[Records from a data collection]
*** Begin section ***
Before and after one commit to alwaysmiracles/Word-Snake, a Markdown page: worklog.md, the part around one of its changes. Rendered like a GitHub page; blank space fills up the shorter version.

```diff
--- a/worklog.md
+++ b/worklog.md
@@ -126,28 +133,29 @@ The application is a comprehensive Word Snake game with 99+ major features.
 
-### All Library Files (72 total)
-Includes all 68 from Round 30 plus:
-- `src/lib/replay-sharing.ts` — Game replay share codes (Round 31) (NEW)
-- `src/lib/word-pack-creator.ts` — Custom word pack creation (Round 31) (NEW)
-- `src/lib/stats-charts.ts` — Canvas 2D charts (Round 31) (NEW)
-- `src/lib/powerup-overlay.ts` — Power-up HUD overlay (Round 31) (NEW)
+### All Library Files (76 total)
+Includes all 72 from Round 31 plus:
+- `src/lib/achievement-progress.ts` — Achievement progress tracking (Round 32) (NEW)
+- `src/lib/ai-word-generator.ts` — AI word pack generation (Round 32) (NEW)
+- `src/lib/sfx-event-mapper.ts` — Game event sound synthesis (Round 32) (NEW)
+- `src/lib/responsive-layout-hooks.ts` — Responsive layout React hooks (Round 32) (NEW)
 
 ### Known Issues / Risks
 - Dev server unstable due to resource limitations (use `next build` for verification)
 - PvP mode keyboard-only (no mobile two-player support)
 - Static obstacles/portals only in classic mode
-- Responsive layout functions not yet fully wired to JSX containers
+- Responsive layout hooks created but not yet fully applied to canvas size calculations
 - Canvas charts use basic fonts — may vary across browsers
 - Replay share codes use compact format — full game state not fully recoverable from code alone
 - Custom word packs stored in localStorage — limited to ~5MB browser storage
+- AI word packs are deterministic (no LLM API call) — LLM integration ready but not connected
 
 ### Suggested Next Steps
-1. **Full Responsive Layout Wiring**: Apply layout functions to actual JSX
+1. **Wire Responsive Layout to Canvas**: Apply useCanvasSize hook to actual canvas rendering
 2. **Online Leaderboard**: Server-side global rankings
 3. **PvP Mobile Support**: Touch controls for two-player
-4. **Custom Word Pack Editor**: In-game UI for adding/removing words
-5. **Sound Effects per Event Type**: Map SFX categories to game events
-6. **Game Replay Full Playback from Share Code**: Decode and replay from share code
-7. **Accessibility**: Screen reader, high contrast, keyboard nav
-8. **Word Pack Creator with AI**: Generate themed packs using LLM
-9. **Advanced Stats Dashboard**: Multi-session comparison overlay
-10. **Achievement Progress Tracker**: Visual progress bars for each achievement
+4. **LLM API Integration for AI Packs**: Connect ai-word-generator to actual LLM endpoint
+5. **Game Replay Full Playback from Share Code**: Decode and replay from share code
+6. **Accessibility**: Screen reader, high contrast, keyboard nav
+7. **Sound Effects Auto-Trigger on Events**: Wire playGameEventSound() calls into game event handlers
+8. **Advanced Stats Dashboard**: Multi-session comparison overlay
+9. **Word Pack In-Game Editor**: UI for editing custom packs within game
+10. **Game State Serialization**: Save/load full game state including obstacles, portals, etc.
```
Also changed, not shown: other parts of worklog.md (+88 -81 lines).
*** End section ***
§ **WHAT NEEDS TO BE DONE**:
Tell how many lines in the data above hold "Decode". Nothing but the number.

§ **TASK ANSWER**:
2